And even now, even while Russian planes and artillery bomb population centers in Ukraine, the best that the Western consensus can produce as a rebuke is an incremental set of sanctions that won’t impede Russia’s main export business at all. Small wonder China decided that it’s better to work with Putin. Why bother aligning with the West when they’re barely acting in their own defense as it is?

China does seem a bit nonplussed at Russia’s all-out invasion, however. They apparently expected something much less kinetic, and now want Putin to enter into “balanced negotiations” with Ukraine to dial it down a bit:

The Chinese president has urged Vladimir Putin to resolve the conflict with Ukraine “through negotiations” as the Russian army doubled down on its invasion.

Xi Jinping told his Russian counterpart to use “balanced negotiations” in a phone call on Friday, the first publicised meeting between the two leaders since Putin’s visit to Beijing during the Winter Olympics. …

China’s refusal to acknowledge the all-out military assault and the attack on cities such as Kyiv, much less join in international condemnation of it, reflects the strength of Xi’s relationship with Putin, according to experts.

Putin responded that he’s open to the idea, but on his terms and on friendly turf only:

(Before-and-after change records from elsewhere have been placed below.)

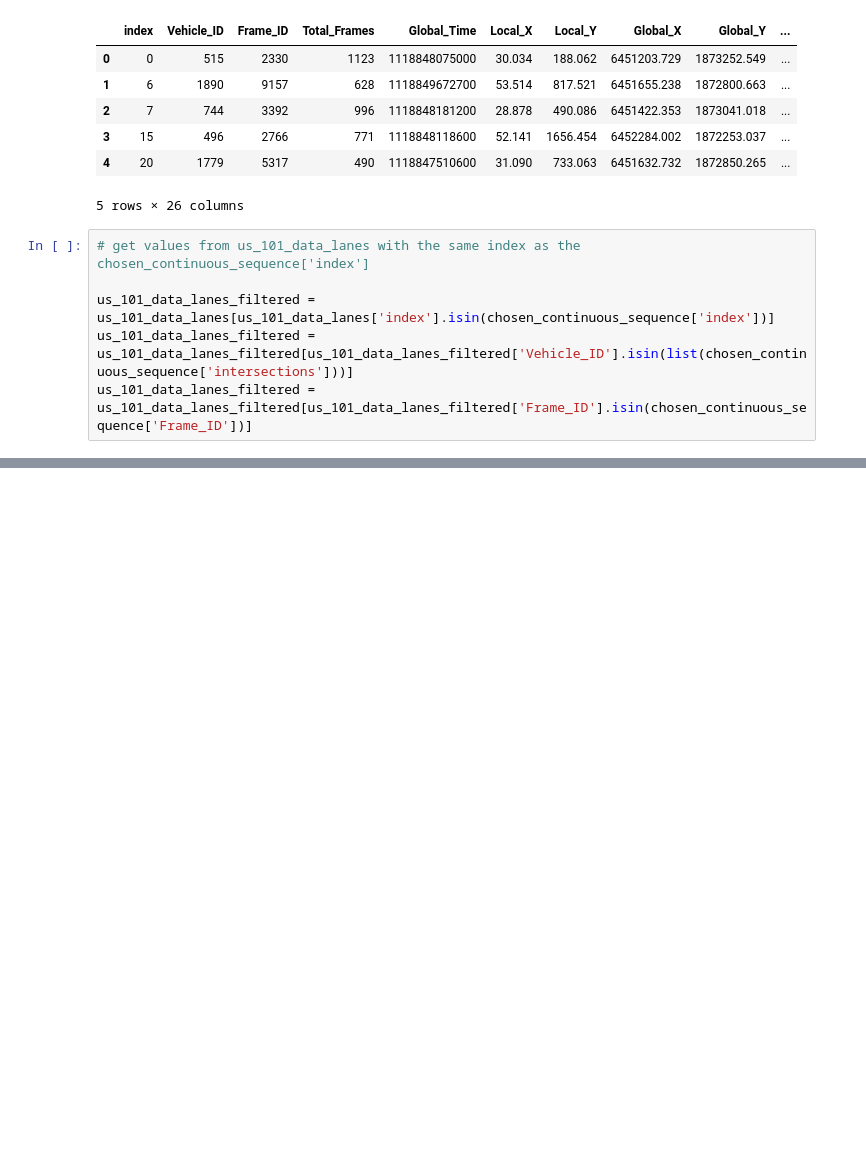
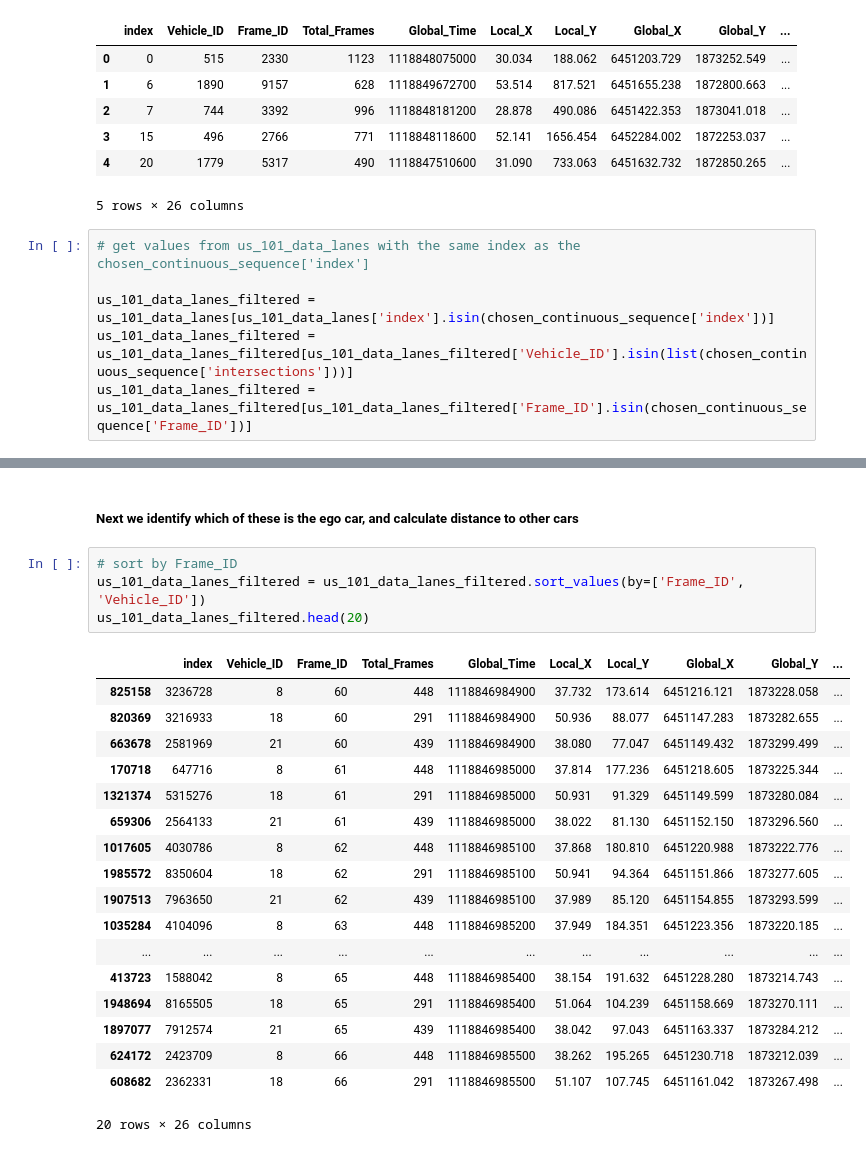
Before and after one commit to Shreyas0812/IaKNN, a Jupyter notebook: modules/scratch_pad2.ipynb, the cells around one changed output, grey strips where cells are left out. Saved outputs shown, nothing was run; the diff lists cells and outputs as text; blank space fills up the shorter version.

```diff
--- a/modules/scratch_pad2.ipynb
+++ b/modules/scratch_pad2.ipynb
@@ -308,0 +296,25 @@ us_101_data_lanes_filtered
+# %% [markdown]
+##### Next we identify which of these is the ego car, and calculate distance to other cars
+# %%
+# sort by Frame_ID
+us_101_data_lanes_filtered = us_101_data_lanes_filtered.sort_values(by=['Frame_ID', 'Vehicle_ID'])
+us_101_data_lanes_filtered.head(20)
+# %% [output]
+|  | index | Vehicle_ID | Frame_ID | Total_Frames | Global_Time | Local_X | Local_Y | Global_X | Global_Y | ... |
+| 825158 | 3236728 | 8 | 60 | 448 | 1118846984900 | 37.732 | 173.614 | 6451216.121 | 1873228.058 | ... |
+| 820369 | 3216933 | 18 | 60 | 291 | 1118846984900 | 50.936 | 88.077 | 6451147.283 | 1873282.655 | ... |
+| 663678 | 2581969 | 21 | 60 | 439 | 1118846984900 | 38.080 | 77.047 | 6451149.432 | 1873299.499 | ... |
+| 170718 | 647716 | 8 | 61 | 448 | 1118846985000 | 37.814 | 177.236 | 6451218.605 | 1873225.344 | ... |
+| 1321374 | 5315276 | 18 | 61 | 291 | 1118846985000 | 50.931 | 91.329 | 6451149.599 | 1873280.084 | ... |
+| 659306 | 2564133 | 21 | 61 | 439 | 1118846985000 | 38.022 | 81.130 | 6451152.150 | 1873296.560 | ... |
+| 1017605 | 4030786 | 8 | 62 | 448 | 1118846985100 | 37.868 | 180.810 | 6451220.988 | 1873222.776 | ... |
+| 1985572 | 8350604 | 18 | 62 | 291 | 1118846985100 | 50.941 | 94.364 | 6451151.866 | 1873277.605 | ... |
+| 1907513 | 7963650 | 21 | 62 | 439 | 1118846985100 | 37.989 | 85.120 | 6451154.855 | 1873293.599 | ... |
+| 1035284 | 4104096 | 8 | 63 | 448 | 1118846985200 | 37.949 | 184.351 | 6451223.356 | 1873220.185 | ... |
+| ... | ... | ... | ... | ... | ... | ... | ... | ... | ... | ... |
+| 413723 | 1588042 | 8 | 65 | 448 | 1118846985400 | 38.154 | 191.632 | 6451228.280 | 1873214.743 | ... |
+| 1948694 | 8165505 | 18 | 65 | 291 | 1118846985400 | 51.064 | 104.239 | 6451158.669 | 1873270.111 | ... |
+| 1897077 | 7912574 | 21 | 65 | 439 | 1118846985400 | 38.042 | 97.043 | 6451163.337 | 1873284.212 | ... |
+| 624172 | 2423709 | 8 | 66 | 448 | 1118846985500 | 38.262 | 195.265 | 6451230.718 | 1873212.039 | ... |
+| 608682 | 2362331 | 18 | 66 | 291 | 1118846985500 | 51.107 | 107.745 | 6451161.042 | 1873267.498 | ... |
+20 rows × 26 columns
```
Also changed, not shown: parts of 6 cells of this notebook, 9 other files.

Vladimir Putin is prepared to send a delegation to Minsk for negotiations on Ukraine’s neutrality as Russia continues its full-scale invasion of Ukraine, the Kremlin said on Friday.

Dmitry Peskov, the Russian president’s spokesman, said that Russia was ready to send a group from its defence and foreign ministries alongside Kremlin officials for talks with Ukraine in the Belarusian capital.

Russia’s conditions, however, effectively amount to Ukraine’s surrender. Peskov said that Russia considered “demilitarisation and de-Nazification” of Ukraine, Putin’s ostensible reason for the invasion, to be an “inseparable component of neutral status”.

That’s not a promising development. That may be why the EU has decided to escalate sanctions a little more today, according to Bloomberg and the Financial Times. They plan to seize the assets of Putin and Russian foreign minister Sergei Lavrov as a penalty for the invasion:

European Union diplomats approved a plan to sanction Russian President Vladimir Putin and Foreign Minister Sergei Lavrov over the invasion of Ukraine, a move that would freeze their overseas assets, according to two senior officials.

The asset freeze, which comes in addition to a broader package of sanctions that the EU approved early Friday, does not affect the ability of Putin or Lavrov to travel, the officials said, as the EU seeks to keep diplomatic avenues open.

The details of Putin’s wealth are something of a mystery. Officially, he owns hardly any assets. His annual income is about 10 million rubles ($120,850), and he owns three cars and an apartment, according to his latest financial disclosure.

Putin’s wealth is rumored to be among the largest in the world, but it’s almost certainly not located in EU institutions or in the US either. He might hold some nominal wealth in such places, but he’s far more likely to have it stashed in South America and Asia — perhaps especially in China. The only way to disrupt Putin’s access to wealth is to cut Russia out of the SWIFT program, and Putin already knows that won’t happen after Biden’s presser yesterday. Biden declared that he’d wait “a month” or so to see what impact these incremental sanctions will have, by which time Ukraine will likely have been completely invested by Russian forces. (The long and bloody occupation that would follow this will have only just begun, of course.)

If this is the best that the White House can do for spin, it’s an admission that their influence around the world — and by extension, American influence — has hit its nadir.